Airbnb shifts focus to local residents
Airbnb, the American sharing-economy platform, is seeking to recover its struggling business in Thailand by pivoting to domestic tourism, while providing mild relief to thousands of landlords on its platform nationwide.
Last year, Airbnb reported 2.5 million guests at its users' properties in Thailand through 99,000 listings, before facing massive drops in bookings this year due to the Covid-19 pandemic, lockdowns and travel restrictions.
Bloomberg reported that the company saw a 67% plunge in second-quarter revenue, from US$1 billion in 2019.
The company, which plans a stock listing this year, does not report specific data. But Airbnb has enjoyed a domestic tourism resurgence in Thailand in the post-lockdown period.
From May 31 to June 6, the number of domestic bookings (by local residents) surged 13% year-on-year.
As 92% of Airbnb guests in Thailand last year came from overseas, the company's user base has likely shrunk considerably since the ban on international travellers in March.
"We are seeing recovery of our business, but we are seeing our business take on a different form, from international to domestic travel," Mike Orgill, director of public policy for Asia-Pacific at Airbnb, told a media roundtable in Bangkok. "We are excited as countries are able to resolve the broader Covid crisis and reopen some of these travel corridors and will see Airbnb's business adapt to change."
The company has come under fire from hotel groups that accuse it of skirting local regulations by allowing the platform to be used by home renters without a hotel licence.
Airbnb has responded by lobbying the government, asking for clear regulations that would allow this new business model of short-term rentals without becoming burdensome for its landlords.

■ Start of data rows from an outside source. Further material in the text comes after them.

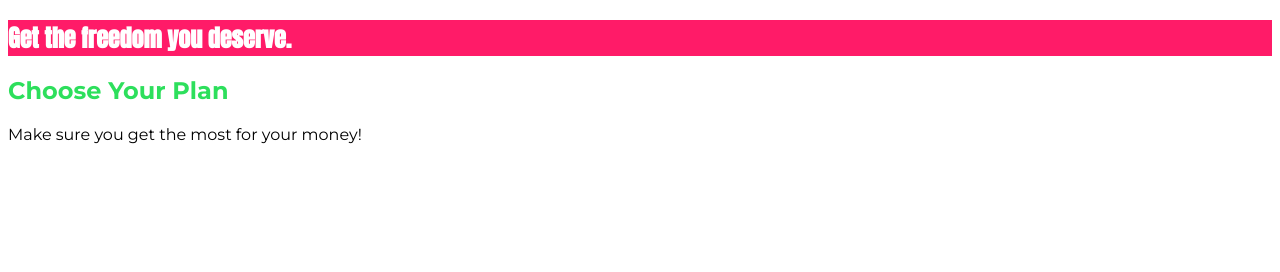
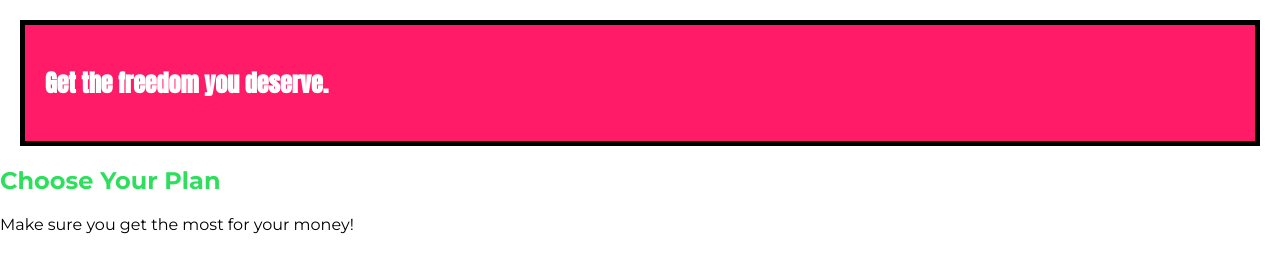
Before and after one commit to Crazy-pro/css-course-projects, a plain HTML site: page section-03-project-01-diving-deeper/index.html in a window 1280 px wide. Drawn offline with Linux system fonts and the light colour scheme.

Commit message:
add padding, border and margin styles

```diff
--- a/section-03-project-01-diving-deeper/main.css
+++ b/section-03-project-01-diving-deeper/main.css
@@ -1,9 +1,16 @@
 body {
     font-family: 'Montserrat', sans-serif;
+    margin: 0;
 }
 
 #product-overview {
     background: #ff1b68;
+    padding: 20px;
+    /* border-style: solid;
+    border-color: black;
+    border-width: 5px; */
+    border: 5px black solid;
+    margin: 20px;
 }
 
 .section-title {
```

The company has been working with Thai authorities like the Department of Local Administration and the Community Development Department to promote local tourism.
It also worked with the Tourism Ministry to provide extra rooms for Thailand Moto GP 2018 in Buri Ram, which coincided with a partnership between the ministry and Grab Taxi, a tech company in similar legal limbo in Thailand.
To provide aid to those offering rentals on the platform, Airbnb relaxed its cancellation policy, removing penalties for cancellations that previously could jeopardise host privileges.
The company is also offering US$5,000 grants to its "superhosts" or hosts with a high booking and good review rates.
Airbnb is touting the positive impact it has made for Thailand through an economic impact report through the consultancy firm Oxford Economics.
The report says Airbnb guests and hosts added 43.7 billion baht to Thailand's GDP, which was calculated based on estimated tourism spending of its guests.
The report only considers gross tourism spending, however.
"When we refer to Airbnb guest spending in the study, we refer not only to the amount spent on Airbnb, but the wider spending that guests do during their time here," said James Lambert, director of economic consulting at Oxford Economics. "The majority of spending came outside the rental through the retail sector, restaurants and other non-accommodation services."